The New York Times' Mark Leibovich wrote that "supporters" of Sen. Hillary Rodham Clinton's presidential campaign "were accused of racially tinged attacks and innuendo against" Sen. Barack Obama. But Leibovich neither identified the "racially tinged attacks and innuendo" that he said Bill Clinton and other supporters have been accused of making nor noted that her campaign has vigorously disputed such accusations.
In a February 2 New York Times article, headlined "Clinton's Gradual Education on Issues of Race," reporter Mark Leibovich wrote that "supporters of Mrs. Clinton's campaign -- and chiefly, her husband -- were accused of racially tinged attacks and innuendo against" Sen. Barack Obama (D-IL) "before the South Carolina primary." But Leibovich neither identified the "racially tinged attacks and innuendo" that he says Bill Clinton and other supporters have been accused of making nor noted that Sen. Hillary Rodham Clinton's (D-NY) campaign has vigorously disputed the accusation that it has engaged in such attacks.

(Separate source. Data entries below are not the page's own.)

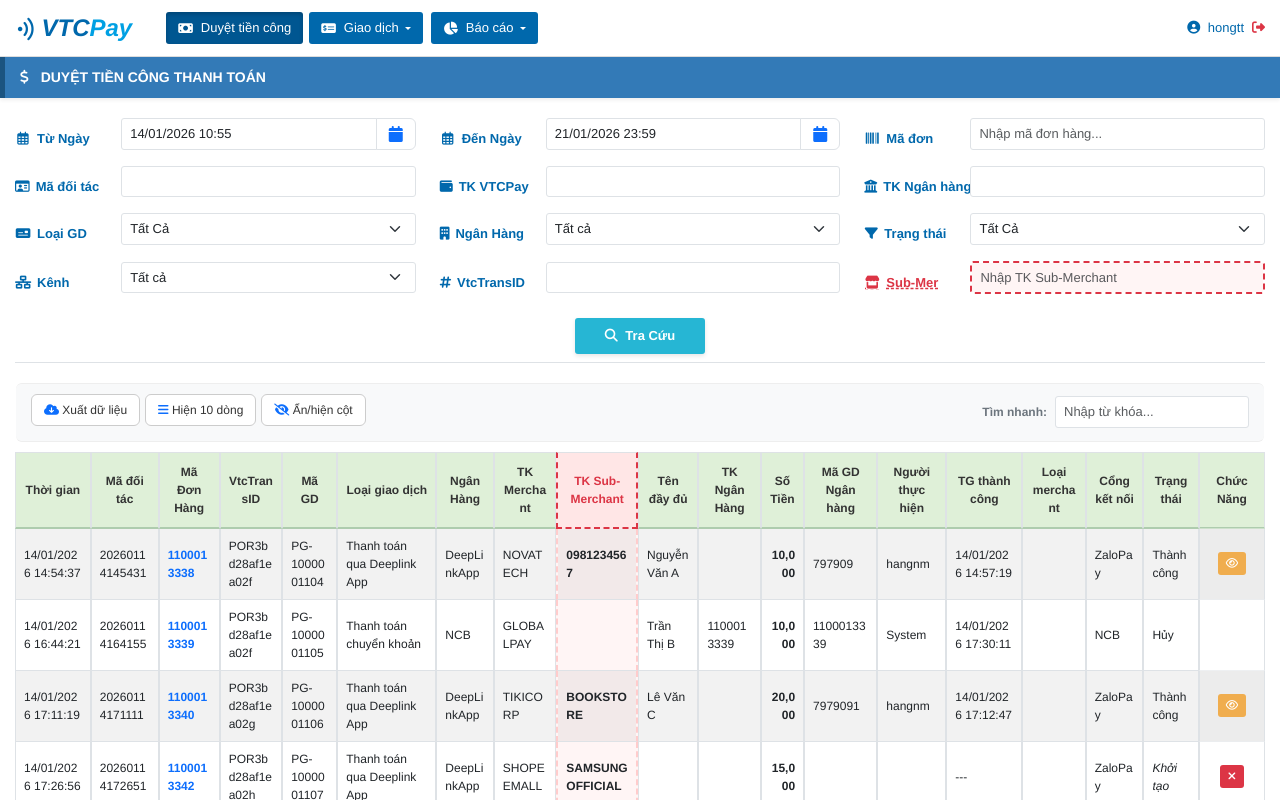
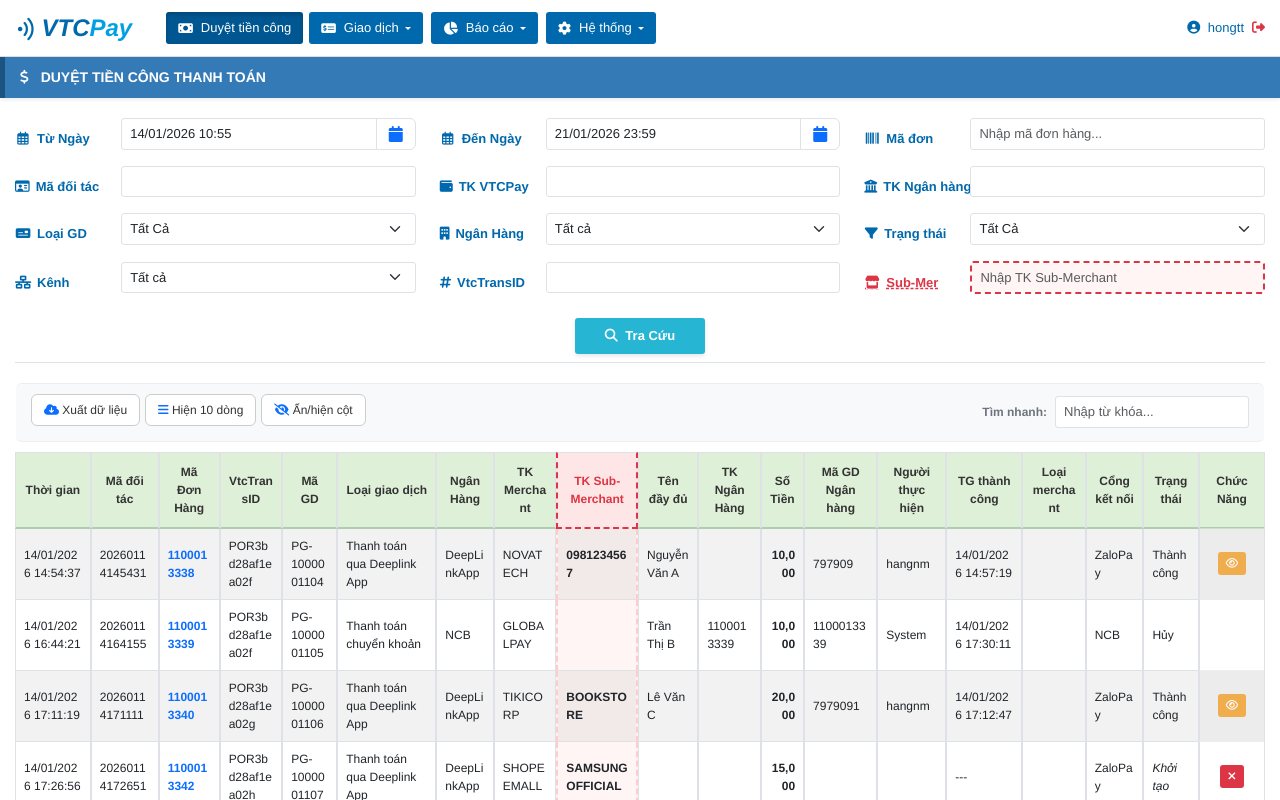
Before and after one commit to hongtt9313/RD_VTCMERCHANT, a plain HTML site: page index.html in a window 1280 px wide. Both pictures are taken after a click on the button "Duyệt tiền công". Shown: the top 800 px of the page. Drawn offline with nearby package versions, Linux system fonts and the light colour scheme.

Commit message:
Update index.html

```diff
--- a/index.html
+++ b/index.html
@@ -486,7 +486,7 @@
                 </div>
 
                 <!-- Báo cáo Dropdown -->
-                <div class="dropdown nav-dropdown d-inline-block">
+                <div class="dropdown nav-dropdown d-inline-block me-1">
                     <button class="nav-btn dropdown-toggle" type="button" id="reportDropdown" data-bs-toggle="dropdown" aria-expanded="false">
                         <i class="fa-solid fa-chart-pie me-2"></i> Báo cáo
                     </button>
@@ -498,6 +498,20 @@
                         <li><a class="dropdown-item" id="nav-refund-detail-report" onclick="switchTab('refund-detail-report')"><i class="fa-solid fa-file-invoice-dollar me-2 text-warning"></i>Hoàn tiền chi tiết</a></li>
                         <li><hr class="dropdown-divider"></li>
                         <li><a class="dropdown-item" href="Report_chi_ho.html"><i class="fa-solid fa-file-invoice text-info me-2"></i>Báo cáo Chuyển tiền chi hộ</a></li>
+                    </ul>
+                </div>
+
+                <!-- Hệ thống Dropdown (MỚI THÊM) -->
+                <div class="dropdown nav-dropdown d-inline-block">
+                    <button class="nav-btn dropdown-toggle" type="button" id="systemDropdown" data-bs-toggle="dropdown" aria-expanded="false">
+                        <i class="fa-solid fa-gear me-2"></i> Hệ thống
+                    </button>
+                    <ul class="dropdown-menu dropdown-menu-end" aria-labelledby="systemDropdown">
+                        <li>
+                            <a class="dropdown-item" href="SMS.html">
+                                <i class="fa-solid fa-comment-sms me-2 text-primary"></i> Quản lý SMS
+                            </a>
+                        </li>
                     </ul>
                 </div>
             </div>
@@ -1184,13 +1198,13 @@
                 document.querySelectorAll('.dropdown-item').forEach(item => item.classList.remove('active'));
                 document.getElementById('nav-' + tabName).classList.add('active');
             } else {
-                document.getElementById('nav-' + tabName).classList.add('active-tab');
+                document.getElementById('nav-' + tabName)?.classList.add('active-tab');
             }
 
             // Show/Hide Sections
             document.querySelectorAll('[id^="section-"]').forEach(el => el.classList.add('d-none-custom'));
 
-            document.getElementById('section-' + tabName).classList.remove('d-none-custom');
+            document.getElementById('section-' + tabName)?.classList.remove('d-none-custom');
 
             // Re-init resizers for visible table
             setTimeout(initColumnResize, 100);
@@ -1246,7 +1260,7 @@
             { time: "21/01/2026 10:20:45", merch: "Shop Thời Trang Eva", merchAcc: "EVAFASHION", subMerchAcc: "EVAONLINE", transId: "26012110204502", orderId: "ORD-2026-002", vtcTrans: "VTC-88273646", partner: "PART002", cust: "Trần Văn Hùng", custAcc: "0903***456", method: "Ví điện tử", val: 250000, feeCust: 0, feeMerch: 2500, disc: 10000, promo: 5000, bankTransId: "VTC.88273646", channel: "App" },
             { time: "21/01/2026 10:45:10", merch: "Nhà Sách Trí Tuệ", merchAcc: "TRITUEBOOKS", subMerchAcc: "TTCAUGIAY", transId: "26012110451003", orderId: "ORD-2026-003", vtcTrans: "VTC-88273647", partner: "PART003", cust: "Lê Thu Hà", custAcc: "0987***123", method: "QR Code", val: 120000, feeCust: 0, feeMerch: 1200, disc: 0, promo: 0, bankTransId: "MB.98765432", channel: "POS" },
             { time: "21/01/2026 11:05:30", merch: "Siêu Thị Điện Máy Xanh", merchAcc: "DMXCORP", subMerchAcc: "DMXWEB", transId: "26012111053004", orderId: "ORD-2026-004", vtcTrans: "VTC-88273648", partner: "PART004", cust: "Phạm Minh Tuấn", custAcc: "0933***555", method: "Thẻ quốc tế", val: 5500000, feeCust: 0, feeMerch: 110000, disc: 0, promo: 200000, bankTransId: "VISA.11223344", channel: "Website" },
-            { time: "21/01/2026 11:30:00", merch: "Cửa Hàng Tiện Lợi 24h", merchAcc: "CIRCLEK", subMerchAcc: "0911222333", transId: "26012111300005", orderId: "ORD-2026-005", vtcTrans: "VTC-88273649", partner: "PART005", cust: "Vũ Thị Lan", custAcc: "0944***222", method: "Ví điện tử", val: 45000, feeCust: 0, feeMerch: 450, disc: 0, promo: 0, bankTransId: "VTC.88273649", channel: "App" },
+            { time: "21/01/2026 11:30:00", merch: "Cửa Hàng Tiện Lợi 24h", merchAcc: "CIRCLEK", subMerchAcc: "0911222333", transId: "26012113000005", orderId: "ORD-2026-005", vtcTrans: "VTC-88273649", partner: "PART005", cust: "Vũ Thị Lan", custAcc: "0944***222", method: "Ví điện tử", val: 45000, feeCust: 0, feeMerch: 450, disc: 0, promo: 0, bankTransId: "VTC.88273649", channel: "App" },
             { time: "21/01/2026 12:15:15", merch: "Công Ty Du Lịch Việt", merchAcc: "VIETRAVEL", subMerchAcc: "TOURINBOUND", transId: "26012112151506", orderId: "ORD-2026-006", vtcTrans: "VTC-88273650", partner: "PART006", cust: "Hoàng Văn Nam", custAcc: "0911***333", method: "Thẻ nội địa", val: 3200000, feeCust: 11000, feeMerch: 0, disc: 0, promo: 0, bankTransId: "TCB.55667788", channel: "Website" },
             { time: "21/01/2026 13:00:00", merch: "Shop Mỹ Phẩm Hana", merchAcc: "HANACOSMETIC", subMerchAcc: "HANASHOPEE", transId: "26012113000007", orderId: "ORD-2026-007", vtcTrans: "VTC-88273651", partner: "PART007", cust: "Đặng Thị Thảo", custAcc: "0977***888", method: "QR Code", val: 890000, feeCust: 0, feeMerch: 8900, disc: 50000, promo: 0, bankTransId: "CTG.99887766", channel: "App" },
             { time: "21/01/2026 13:45:50", merch: "Nhà Hàng Biển Đông", merchAcc: "BIENDONG", subMerchAcc: "0909123123", transId: "26012113455008", orderId: "ORD-2026-008", vtcTrans: "VTC-88273652", partner: "PART008", cust: "Bùi Văn Long", custAcc: "0988***999", method: "Thẻ quốc tế", val: 2150000, feeCust: 0, feeMerch: 43000, disc: 0, promo: 0, bankTransId: "MC.44332211", channel: "POS" },
```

Additionally, Leibovich asserted as fact that the Clinton campaign engaged in "charged rhetoric" in South Carolina, writing: "Even as the charged rhetoric of South Carolina subsides, race will no doubt persist as a theme for as long as Mr. Obama is running, the contest is close and emotions run raw." Leibovich gave no indication that what he was presenting as fact is sharply disputed by the campaign.
Reporting on a January 27 Hillary Clinton press conference the day following the South Carolina primary, The Washington Post's Anne E. Kornblut noted that "Clinton denied that her husband had been adding to harmful divisions within the Democratic party with recent statements about Sen. Barack Obama. In fact, Clinton said, her husband was someone who 'brought our country together' when he was president. He was, she said, a president who sought to 'repair the breaches and mend the divides' between blacks and whites by defending affirmative action and creating a commission on civil rights."
On the January 31 edition of MSNBC's Morning Joe, Clinton campaign communications director Howard Wolfson dismissed the notion that Bill Clinton injected race into the election. Co-host Mika Brzezinski asked: "Is [Bill Clinton] being mischaracterized in the press. Or what do you make of what's going on?" Wolfson replied: "I think the notion that Bill Clinton tried to inject race into the campaign is untrue. This is a man who has spent his entire life bringing people together, crossing the divides in our nation, and I reject completely the notion that he was engaged in anything like that."
In addition, in writing about Bill Clinton's January 26 comment that "[Rev.] Jesse Jackson won in South Carolina twice, in '84 and '88, and he ran a good campaign, and Senator [Barack] Obama's [D-IL] running a good campaign here, he's run a good campaign everywhere," Times reporter Katharine Q. Seelye noted in a January 28 post on the Times' political blog The Caucus that Jackson himself said that he did not "read anything negative into Clinton's observation." The post also quoted Jackson saying: "Bill has done so much for race relations and inclusion, I would tend not to read a negative scenario into his comments."
Leibovich's article follows a February 1 Times article by Seelye and Raymond Hernandez that asserted that "Mr. Clinton thrust himself into his wife's campaign ... with remarks that various Democratic officials have labeled racial and divisive," but, like Leibovich's article, neither identified any "racial" remarks Bill Clinton had purportedly made nor noted that the Clinton campaign has vigorously disputed that accusation.
From the February 2 New York Times article:
Mrs. Clinton has seen her support among blacks as central to her political identity. She has had many African-American friends and advisers, racially diverse staffs and a Senate voting record that has earned straight A's from the N.A.A.C.P. Even her rival, Senator Barack Obama, said in a debate that he is "absolutely convinced" of Mrs. Clinton's commitment to racial equality.
But that career's worth of good will became somewhat frayed after supporters of Mrs. Clinton's campaign -- and chiefly, her husband -- were accused of racially tinged attacks and innuendo against Mr. Obama before the South Carolina primary. Mr. Obama went on to rout Mrs. Clinton on the strength of strong support from blacks, a constituency Mrs. Clinton had courted hard.
The tone of the Clinton campaign deeply dismayed some African-Americans who had been close to the Clintons, including Eric Holder, a former top Justice Department official and Obama supporter. "It places their legacy at risk," Mr. Holder said.
Even as the charged rhetoric of South Carolina subsides, race will no doubt persist as a theme for as long as Mr. Obama is running, the contest is close and emotions run raw. "I think everyone is trying to find their way, here," Mrs. Clinton said.